(What this task involves) Every line of the entries below that mentions "true" is to be copied out.

* * * * * * *

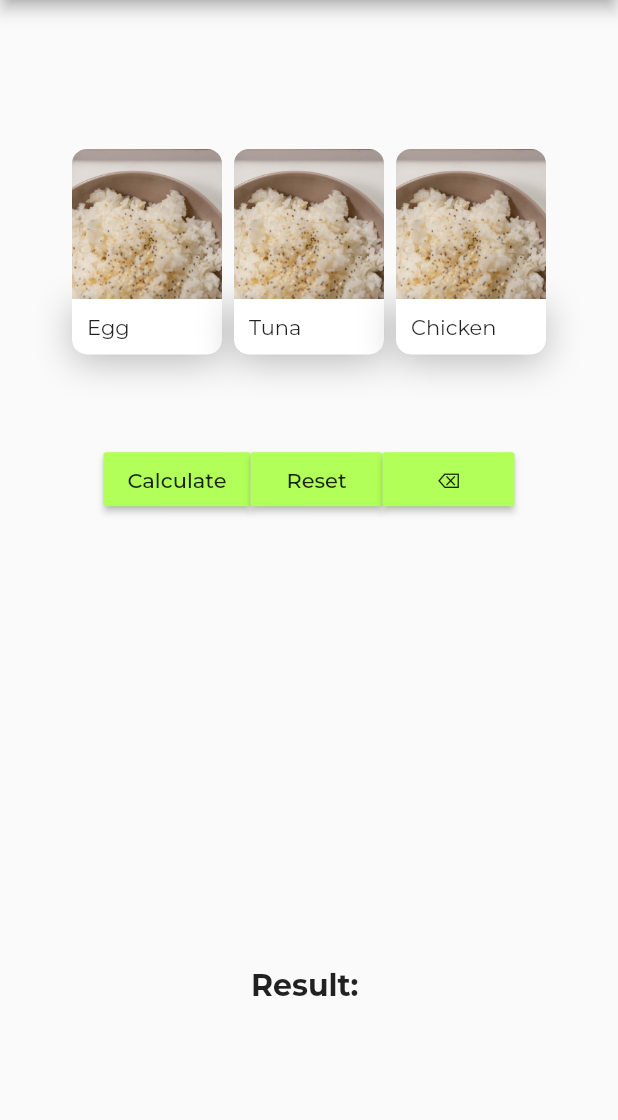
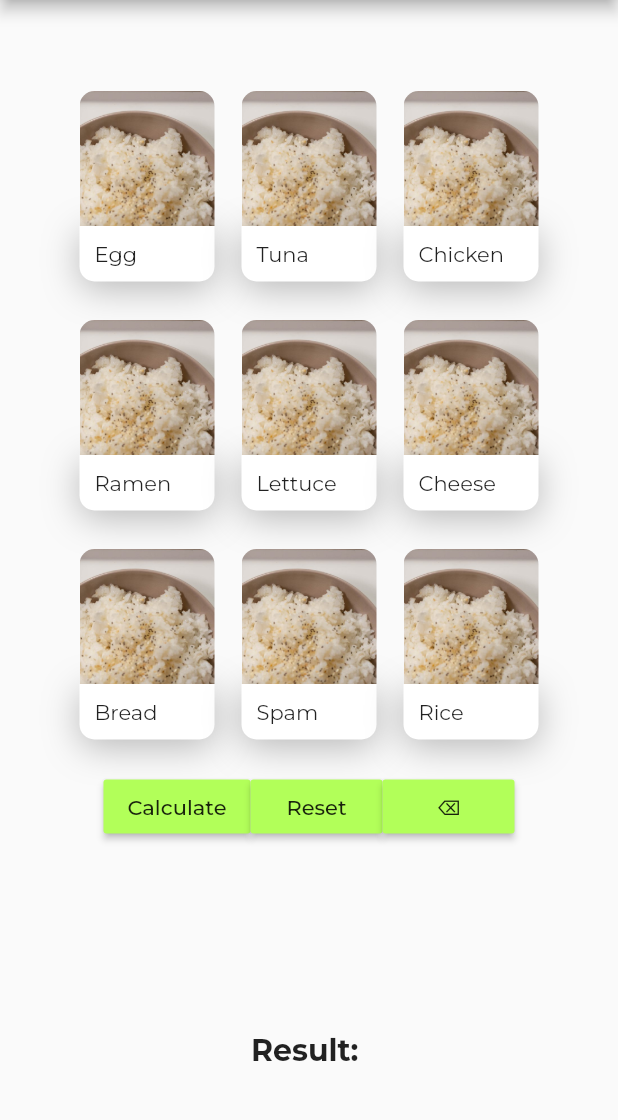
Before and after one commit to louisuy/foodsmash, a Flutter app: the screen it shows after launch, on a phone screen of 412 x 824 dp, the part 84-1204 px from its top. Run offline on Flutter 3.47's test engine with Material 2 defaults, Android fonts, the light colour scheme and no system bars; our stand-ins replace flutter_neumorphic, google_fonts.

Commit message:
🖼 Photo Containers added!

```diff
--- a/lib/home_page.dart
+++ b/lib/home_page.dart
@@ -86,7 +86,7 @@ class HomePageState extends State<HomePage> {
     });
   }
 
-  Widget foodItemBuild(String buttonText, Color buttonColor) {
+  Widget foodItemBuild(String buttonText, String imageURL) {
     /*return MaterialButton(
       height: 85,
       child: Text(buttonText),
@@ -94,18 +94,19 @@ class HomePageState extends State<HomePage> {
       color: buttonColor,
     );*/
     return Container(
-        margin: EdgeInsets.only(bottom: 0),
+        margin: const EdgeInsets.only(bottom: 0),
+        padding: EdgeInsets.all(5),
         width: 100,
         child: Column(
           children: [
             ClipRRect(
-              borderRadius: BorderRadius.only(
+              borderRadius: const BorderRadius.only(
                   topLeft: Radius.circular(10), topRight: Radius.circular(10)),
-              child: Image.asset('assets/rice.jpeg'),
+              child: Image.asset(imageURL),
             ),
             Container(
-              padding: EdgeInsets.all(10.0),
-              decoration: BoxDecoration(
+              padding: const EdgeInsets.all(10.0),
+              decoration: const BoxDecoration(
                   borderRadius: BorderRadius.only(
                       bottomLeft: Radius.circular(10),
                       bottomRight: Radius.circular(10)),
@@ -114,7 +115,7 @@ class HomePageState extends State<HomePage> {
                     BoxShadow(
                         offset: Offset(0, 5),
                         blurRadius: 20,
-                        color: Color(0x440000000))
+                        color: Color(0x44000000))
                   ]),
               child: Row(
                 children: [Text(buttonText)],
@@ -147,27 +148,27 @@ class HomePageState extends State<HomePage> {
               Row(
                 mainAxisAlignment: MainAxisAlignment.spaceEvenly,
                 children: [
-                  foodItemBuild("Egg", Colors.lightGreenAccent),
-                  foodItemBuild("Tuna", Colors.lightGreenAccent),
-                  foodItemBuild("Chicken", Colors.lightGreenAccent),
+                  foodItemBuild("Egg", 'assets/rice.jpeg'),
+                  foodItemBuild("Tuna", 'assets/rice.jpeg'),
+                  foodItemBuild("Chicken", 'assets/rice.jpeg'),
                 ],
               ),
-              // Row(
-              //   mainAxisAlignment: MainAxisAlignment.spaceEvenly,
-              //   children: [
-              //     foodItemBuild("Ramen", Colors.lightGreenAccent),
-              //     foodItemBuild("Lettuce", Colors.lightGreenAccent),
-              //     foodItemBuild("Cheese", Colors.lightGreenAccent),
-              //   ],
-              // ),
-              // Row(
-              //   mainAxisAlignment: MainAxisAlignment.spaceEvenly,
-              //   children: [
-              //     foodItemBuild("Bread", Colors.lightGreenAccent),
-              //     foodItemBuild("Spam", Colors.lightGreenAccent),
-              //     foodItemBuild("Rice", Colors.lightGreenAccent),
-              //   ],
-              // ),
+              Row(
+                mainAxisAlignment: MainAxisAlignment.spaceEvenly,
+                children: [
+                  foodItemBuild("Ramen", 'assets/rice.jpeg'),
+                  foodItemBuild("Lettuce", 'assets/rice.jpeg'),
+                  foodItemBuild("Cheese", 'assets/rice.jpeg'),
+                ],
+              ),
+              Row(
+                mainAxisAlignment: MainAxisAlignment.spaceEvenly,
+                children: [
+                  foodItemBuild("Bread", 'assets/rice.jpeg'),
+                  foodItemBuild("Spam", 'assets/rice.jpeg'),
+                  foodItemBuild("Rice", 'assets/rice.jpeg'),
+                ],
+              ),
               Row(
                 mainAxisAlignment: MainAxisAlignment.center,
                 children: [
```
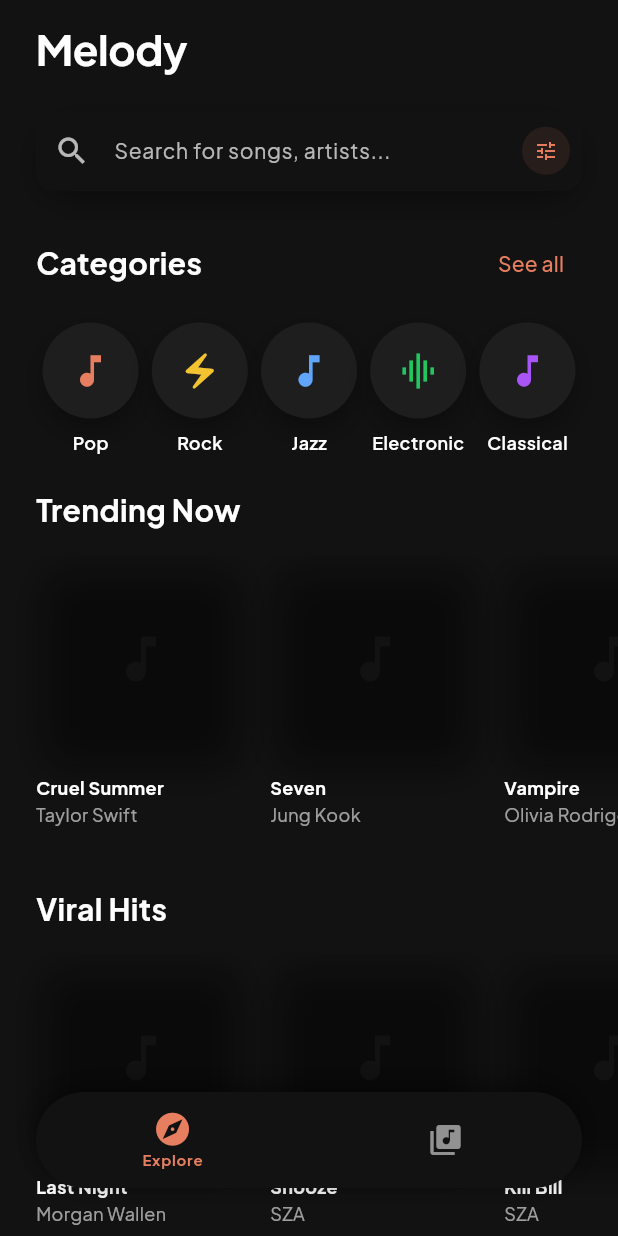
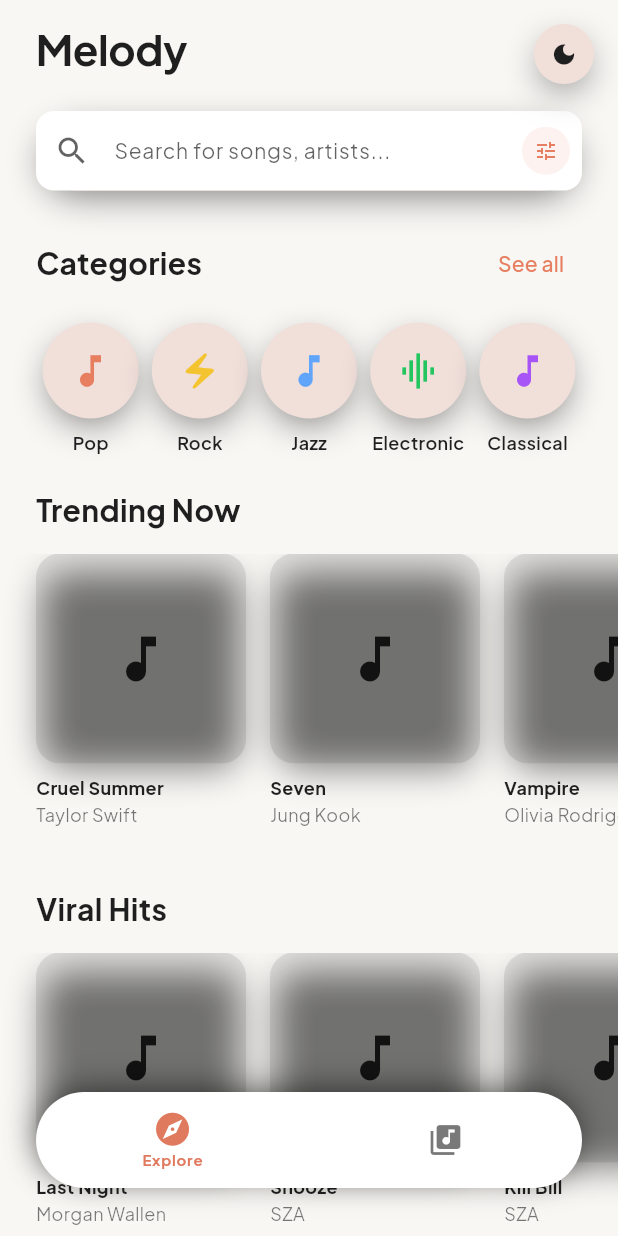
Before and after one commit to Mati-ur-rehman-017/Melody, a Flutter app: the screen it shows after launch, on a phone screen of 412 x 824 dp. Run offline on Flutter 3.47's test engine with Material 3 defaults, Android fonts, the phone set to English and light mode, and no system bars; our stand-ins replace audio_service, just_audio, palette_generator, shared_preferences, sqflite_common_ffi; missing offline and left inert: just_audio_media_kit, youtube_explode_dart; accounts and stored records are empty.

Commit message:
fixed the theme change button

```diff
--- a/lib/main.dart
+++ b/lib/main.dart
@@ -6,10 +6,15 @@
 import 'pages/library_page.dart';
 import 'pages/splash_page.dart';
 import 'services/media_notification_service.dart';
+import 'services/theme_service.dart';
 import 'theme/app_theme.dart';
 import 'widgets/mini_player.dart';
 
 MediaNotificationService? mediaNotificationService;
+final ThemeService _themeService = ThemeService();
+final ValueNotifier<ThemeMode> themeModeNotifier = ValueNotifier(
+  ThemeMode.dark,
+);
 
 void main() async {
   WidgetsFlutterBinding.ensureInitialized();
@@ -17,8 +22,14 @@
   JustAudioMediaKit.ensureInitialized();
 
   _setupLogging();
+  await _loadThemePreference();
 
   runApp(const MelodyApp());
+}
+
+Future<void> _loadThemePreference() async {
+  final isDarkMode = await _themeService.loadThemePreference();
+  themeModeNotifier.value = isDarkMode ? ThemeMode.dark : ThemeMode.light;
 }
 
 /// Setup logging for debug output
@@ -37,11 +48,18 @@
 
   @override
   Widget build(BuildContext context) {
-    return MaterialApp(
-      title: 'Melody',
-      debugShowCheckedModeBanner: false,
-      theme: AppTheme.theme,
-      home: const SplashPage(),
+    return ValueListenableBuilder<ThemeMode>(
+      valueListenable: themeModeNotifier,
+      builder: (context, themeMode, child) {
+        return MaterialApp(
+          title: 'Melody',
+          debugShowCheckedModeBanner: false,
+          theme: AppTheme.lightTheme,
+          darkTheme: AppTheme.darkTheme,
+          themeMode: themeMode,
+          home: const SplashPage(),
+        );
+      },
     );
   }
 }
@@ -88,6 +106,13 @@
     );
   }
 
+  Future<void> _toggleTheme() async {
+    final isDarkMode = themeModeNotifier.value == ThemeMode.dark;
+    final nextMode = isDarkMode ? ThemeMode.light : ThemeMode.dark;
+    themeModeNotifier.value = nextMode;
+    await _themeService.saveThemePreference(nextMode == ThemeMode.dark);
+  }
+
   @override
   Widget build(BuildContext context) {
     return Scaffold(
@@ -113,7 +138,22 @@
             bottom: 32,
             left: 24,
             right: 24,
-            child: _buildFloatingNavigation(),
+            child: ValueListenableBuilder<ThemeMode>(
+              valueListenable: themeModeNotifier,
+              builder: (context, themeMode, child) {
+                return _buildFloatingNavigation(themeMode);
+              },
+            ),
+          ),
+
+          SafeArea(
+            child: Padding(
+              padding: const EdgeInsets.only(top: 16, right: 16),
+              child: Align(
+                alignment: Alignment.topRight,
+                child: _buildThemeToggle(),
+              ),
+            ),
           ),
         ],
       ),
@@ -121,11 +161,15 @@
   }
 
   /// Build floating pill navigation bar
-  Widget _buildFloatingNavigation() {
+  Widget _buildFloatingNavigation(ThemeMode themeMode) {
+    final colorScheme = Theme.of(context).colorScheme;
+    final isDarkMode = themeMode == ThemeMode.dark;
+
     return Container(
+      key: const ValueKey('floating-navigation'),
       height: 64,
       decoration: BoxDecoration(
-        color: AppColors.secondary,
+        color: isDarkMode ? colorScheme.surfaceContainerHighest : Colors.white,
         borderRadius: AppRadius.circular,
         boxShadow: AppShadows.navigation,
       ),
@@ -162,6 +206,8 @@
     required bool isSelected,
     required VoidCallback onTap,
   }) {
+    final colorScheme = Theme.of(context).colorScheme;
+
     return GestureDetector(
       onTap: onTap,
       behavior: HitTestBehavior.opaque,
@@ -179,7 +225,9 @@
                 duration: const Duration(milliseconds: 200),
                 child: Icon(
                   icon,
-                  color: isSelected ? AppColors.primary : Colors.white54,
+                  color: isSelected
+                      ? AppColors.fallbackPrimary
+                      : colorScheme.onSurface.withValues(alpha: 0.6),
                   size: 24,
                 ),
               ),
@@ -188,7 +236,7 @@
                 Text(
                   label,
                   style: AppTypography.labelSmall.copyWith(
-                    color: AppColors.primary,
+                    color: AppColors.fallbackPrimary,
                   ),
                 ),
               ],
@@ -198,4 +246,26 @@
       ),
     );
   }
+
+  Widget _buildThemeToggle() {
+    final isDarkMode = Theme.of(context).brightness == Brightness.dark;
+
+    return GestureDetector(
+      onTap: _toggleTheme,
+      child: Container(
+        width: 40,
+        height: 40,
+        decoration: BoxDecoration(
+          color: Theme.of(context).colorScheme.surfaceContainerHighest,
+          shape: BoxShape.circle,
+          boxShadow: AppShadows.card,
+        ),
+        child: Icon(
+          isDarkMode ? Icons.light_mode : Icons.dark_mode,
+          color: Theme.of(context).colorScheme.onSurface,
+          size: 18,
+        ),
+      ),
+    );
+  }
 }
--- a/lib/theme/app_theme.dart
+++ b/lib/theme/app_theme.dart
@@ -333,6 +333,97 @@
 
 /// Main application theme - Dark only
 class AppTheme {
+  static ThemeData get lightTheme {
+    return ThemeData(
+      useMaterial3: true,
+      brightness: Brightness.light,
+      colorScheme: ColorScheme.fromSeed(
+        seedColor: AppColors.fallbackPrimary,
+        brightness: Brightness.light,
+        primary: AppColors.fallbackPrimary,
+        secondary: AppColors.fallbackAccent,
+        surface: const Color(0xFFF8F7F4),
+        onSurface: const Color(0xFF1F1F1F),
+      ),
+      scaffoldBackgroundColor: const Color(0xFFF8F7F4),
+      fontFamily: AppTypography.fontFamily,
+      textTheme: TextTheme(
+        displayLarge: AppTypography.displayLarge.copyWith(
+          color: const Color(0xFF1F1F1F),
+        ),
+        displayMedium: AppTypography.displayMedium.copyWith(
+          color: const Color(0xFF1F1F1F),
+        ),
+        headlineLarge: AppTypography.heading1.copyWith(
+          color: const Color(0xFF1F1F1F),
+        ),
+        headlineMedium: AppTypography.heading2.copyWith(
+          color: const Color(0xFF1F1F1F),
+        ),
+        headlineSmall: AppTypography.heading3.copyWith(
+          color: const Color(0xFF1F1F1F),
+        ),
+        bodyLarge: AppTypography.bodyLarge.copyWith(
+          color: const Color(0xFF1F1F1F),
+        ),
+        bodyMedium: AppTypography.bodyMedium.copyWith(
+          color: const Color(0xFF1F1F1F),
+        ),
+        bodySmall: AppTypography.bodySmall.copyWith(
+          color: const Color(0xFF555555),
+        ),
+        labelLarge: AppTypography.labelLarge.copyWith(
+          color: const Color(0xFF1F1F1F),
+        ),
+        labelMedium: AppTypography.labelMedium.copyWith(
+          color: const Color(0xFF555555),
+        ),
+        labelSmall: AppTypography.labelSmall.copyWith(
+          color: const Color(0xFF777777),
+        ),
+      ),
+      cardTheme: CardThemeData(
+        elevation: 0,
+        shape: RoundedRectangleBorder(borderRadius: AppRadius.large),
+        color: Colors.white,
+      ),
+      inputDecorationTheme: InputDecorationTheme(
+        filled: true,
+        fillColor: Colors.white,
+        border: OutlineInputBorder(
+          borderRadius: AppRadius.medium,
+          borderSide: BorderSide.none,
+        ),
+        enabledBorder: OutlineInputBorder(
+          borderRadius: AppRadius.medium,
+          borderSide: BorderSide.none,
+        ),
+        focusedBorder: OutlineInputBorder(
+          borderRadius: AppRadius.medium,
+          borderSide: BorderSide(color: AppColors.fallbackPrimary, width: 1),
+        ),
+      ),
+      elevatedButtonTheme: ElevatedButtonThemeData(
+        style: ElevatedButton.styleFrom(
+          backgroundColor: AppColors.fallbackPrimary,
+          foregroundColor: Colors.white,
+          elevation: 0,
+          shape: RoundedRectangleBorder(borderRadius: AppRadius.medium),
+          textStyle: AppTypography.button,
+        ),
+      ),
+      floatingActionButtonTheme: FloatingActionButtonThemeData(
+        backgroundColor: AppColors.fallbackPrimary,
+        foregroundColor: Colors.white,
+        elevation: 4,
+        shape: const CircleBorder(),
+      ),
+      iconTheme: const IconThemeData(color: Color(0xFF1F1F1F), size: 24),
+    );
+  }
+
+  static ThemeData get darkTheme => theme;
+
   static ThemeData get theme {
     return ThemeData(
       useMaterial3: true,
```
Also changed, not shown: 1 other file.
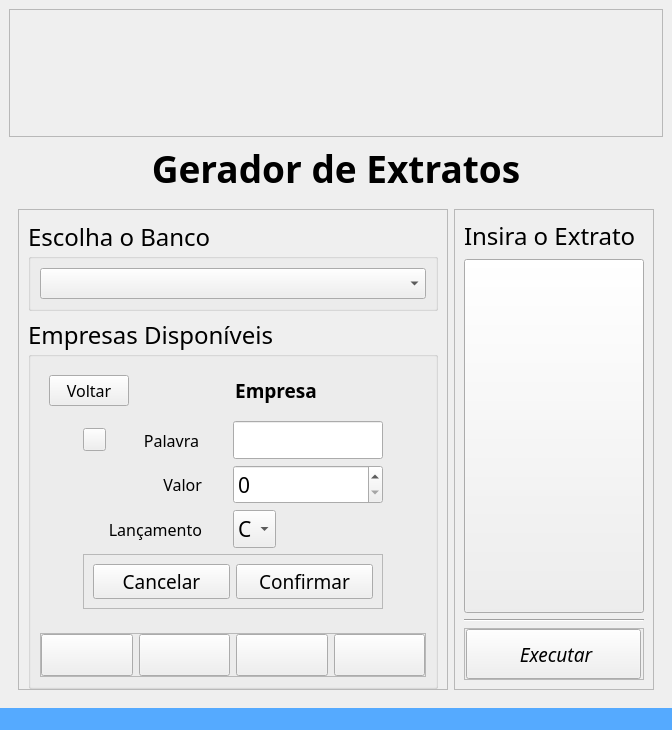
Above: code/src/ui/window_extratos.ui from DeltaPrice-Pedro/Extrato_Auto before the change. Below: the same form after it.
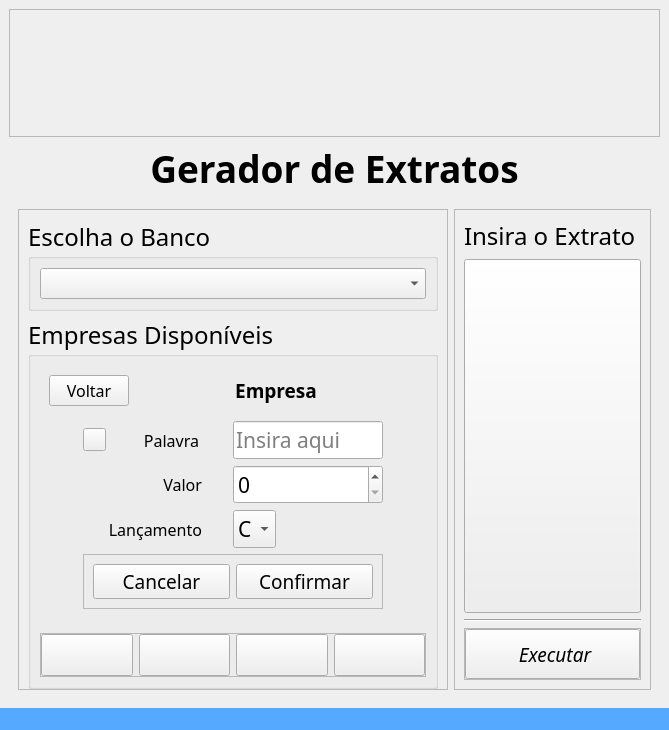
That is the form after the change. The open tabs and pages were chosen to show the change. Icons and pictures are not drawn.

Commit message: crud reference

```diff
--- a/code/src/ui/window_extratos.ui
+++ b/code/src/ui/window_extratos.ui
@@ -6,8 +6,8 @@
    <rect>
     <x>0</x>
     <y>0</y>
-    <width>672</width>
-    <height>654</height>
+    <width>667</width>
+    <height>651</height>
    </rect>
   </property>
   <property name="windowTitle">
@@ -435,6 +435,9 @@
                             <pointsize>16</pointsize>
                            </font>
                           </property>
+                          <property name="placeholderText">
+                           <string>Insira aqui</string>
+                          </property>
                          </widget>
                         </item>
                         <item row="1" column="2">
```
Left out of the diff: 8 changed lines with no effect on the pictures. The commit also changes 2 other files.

* * * * * * *

(Written reply)
+      useMaterial3: true,
+        filled: true,
       useMaterial3: true,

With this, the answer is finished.